Open vs. free online courses: More than a petty difference?

Year: 2012

Author: Peter, Sandra, Deimann, Markus

Type of paper: Abstract refereed


Openness has become a code word (some might also say a buzz word) for a variety of digital trends and movements. With regard to education, openness has been utilised to promote grand transformations such as the free and unrestricted proliferation of learning materials from educators, teachers and students all over the world (Open Educational Resources, OER). There has also been an uptake of so-called Massive Open Online Courses (MOOC) to capitalise on the vast amount of OER in such a way that not only dissemination of open materials but also collaborative open practices are ensured. The tremendous popularity of MOOCs (with more than 100,000 participants) has triggered attention not only from academic but also from mainstream media. Especially since elite institutions Harvard University and Massachusetts Institute of Technology (MIT) have joined forces and launched EdX – an online open platform that offers free courses from both universities – a debate has started criticising the blurring of educational and economic factors. This debate is further amplified by the emergence of commercial start-ups like Udacity and Coursera that provide free 'open' courses to thousands of students. Whereas the original MOOC model focuses on philosophical and humanistic values (free and open education as a fundamental right to everybody), online platforms like Edx, Udacity or Coursera slightly shift the perspective to “effective” online learning and teaching arguably undermining the significance of openness for education that has become apparent long before the recent emergence of OER.

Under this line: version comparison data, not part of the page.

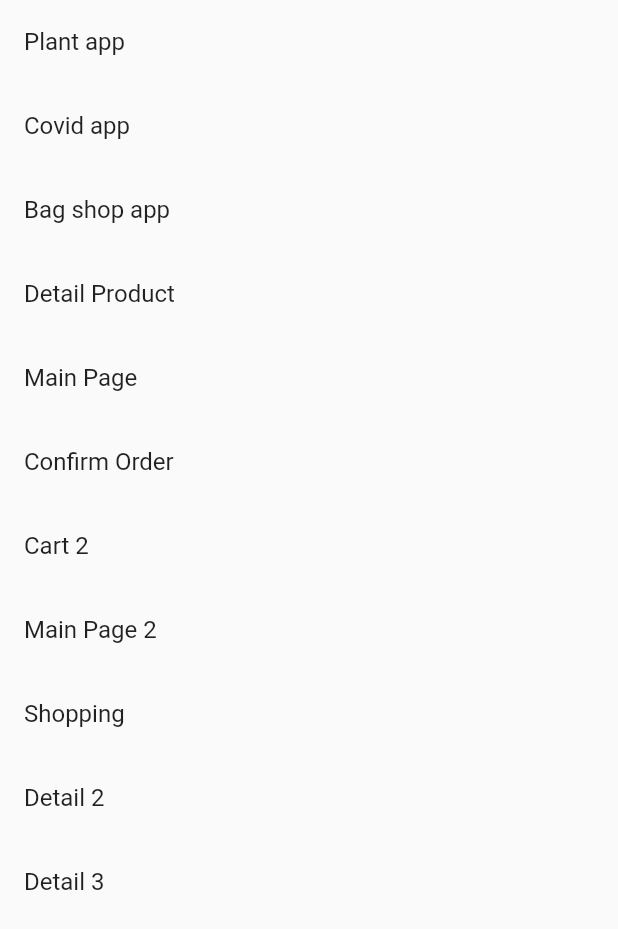
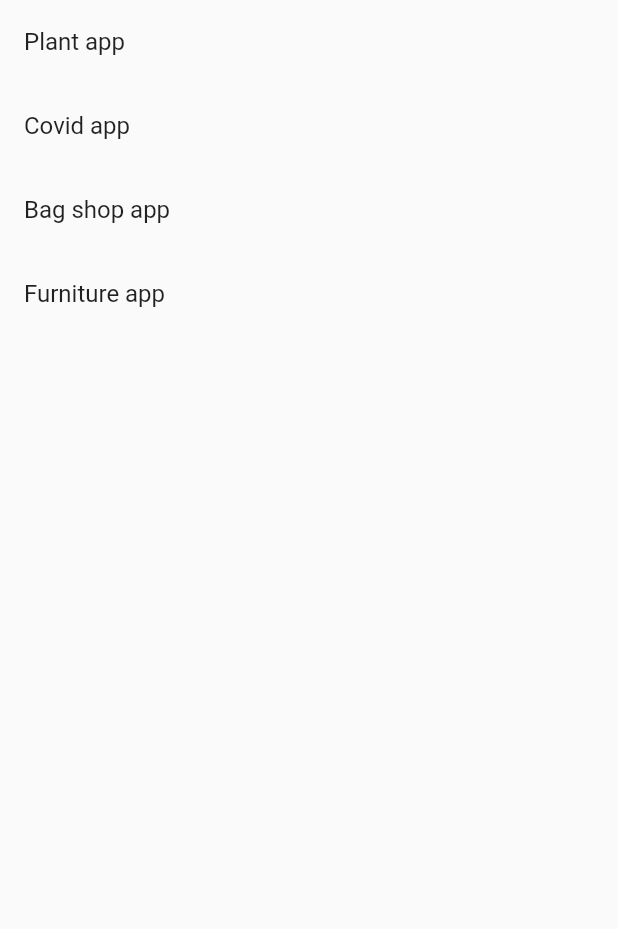
Before and after one commit to doivjpxx/flutter_practice_ui, a Flutter app: the screen it shows after launch, on a phone screen of 412 x 824 dp. Shown: the top 929 px of the screen. Run offline on Flutter 3.47's test engine with Material 2 defaults, Android fonts, the phone set to English and light mode, and no system bars; our stand-ins replace flutter_svg.

Commit message:
init furniture app

```diff
--- a/lib/main.dart
+++ b/lib/main.dart
@@ -2,6 +2,7 @@ import 'package:flutter/material.dart';
 import 'package:flutter_practice_ui/pages/bagshop_app/bagshop_app.dart';
 import 'package:flutter_practice_ui/pages/covid_app/main_page.dart';
 import 'package:flutter_practice_ui/main_page.dart';
+import 'package:flutter_practice_ui/pages/furniture_app/furniture_main.dart';
 import 'package:flutter_practice_ui/pages/plant_app/plant_app.dart';
 
 void main() => runApp(MyApp());
@@ -13,7 +14,8 @@ class MyApp extends StatelessWidget {
       '/': (_) => MyMainPage(),
       '/first': (_) => MyPlantApp(),
       '/second': (_) => MyCovidAppPage(),
-      '/third': (_) => BagShopApp()
+      '/third': (_) => BagShopApp(),
+      '/four': (_) => FurnitureMainApp()
     });
   }
 }
--- a/lib/main_page.dart
+++ b/lib/main_page.dart
@@ -29,28 +29,7 @@ class MyMainPage extends StatelessWidget {
         _title = 'Bag shop app';
         break;
       case 3:
-        _title = 'Detail Product';
-        break;
-      case 4:
-        _title = 'Main Page';
-        break;
-      case 5:
-        _title = 'Confirm Order';
-        break;
-      case 6:
-        _title = 'Cart 2';
-        break;
-      case 7:
-        _title = 'Main Page 2';
-        break;
-      case 8:
-        _title = 'Shopping';
-        break;
-      case 9:
-        _title = 'Detail 2';
-        break;
-      case 10:
-        _title = 'Detail 3';
+        _title = 'Furniture app';
         break;
       default:
         break;
@@ -72,27 +51,6 @@ class MyMainPage extends StatelessWidget {
       case 3:
         Navigator.pushNamed(context, '/four');
         break;
-      case 4:
-        Navigator.pushNamed(context, '/five');
-        break;
-      case 5:
-        Navigator.pushNamed(context, '/six');
-        break;
-      case 6:
-        Navigator.pushNamed(context, '/seven');
-        break;
-      case 7:
-        Navigator.pushNamed(context, '/eight');
-        break;
-      case 8:
-        Navigator.pushNamed(context, '/nine');
-        break;
-      case 9:
-        Navigator.pushNamed(context, '/ten');
-        break;
-      case 10:
-        Navigator.pushNamed(context, '/eleven');
-        break;
       default:
         break;
     }
--- /dev/null
+++ b/lib/pages/furniture_app/furniture_main.dart
@@ -0,0 +1,14 @@
+import 'package:flutter/material.dart';
+
+class FurnitureMainApp extends StatelessWidget {
+  @override
+  Widget build(BuildContext context) {
+    return MaterialApp(
+      title: 'Furniture app',
+      theme: ThemeData(
+        visualDensity: VisualDensity.adaptivePlatformDensity,
+      ),
+      home: Scaffold(),
+    );
+  }
+}
```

Such initiatives are currently only debated in the context of the new digital technologies and practices that have allowed them to emerge. This paper proposes a historical reconstruction of the importance of openness for education by reviewing developments from the past centuries. It is argued that such knowledge will contribute to a more balanced understanding of openness in the interplay between commercial interests and humanistic rights to education, by understanding how education has become 'open' over time.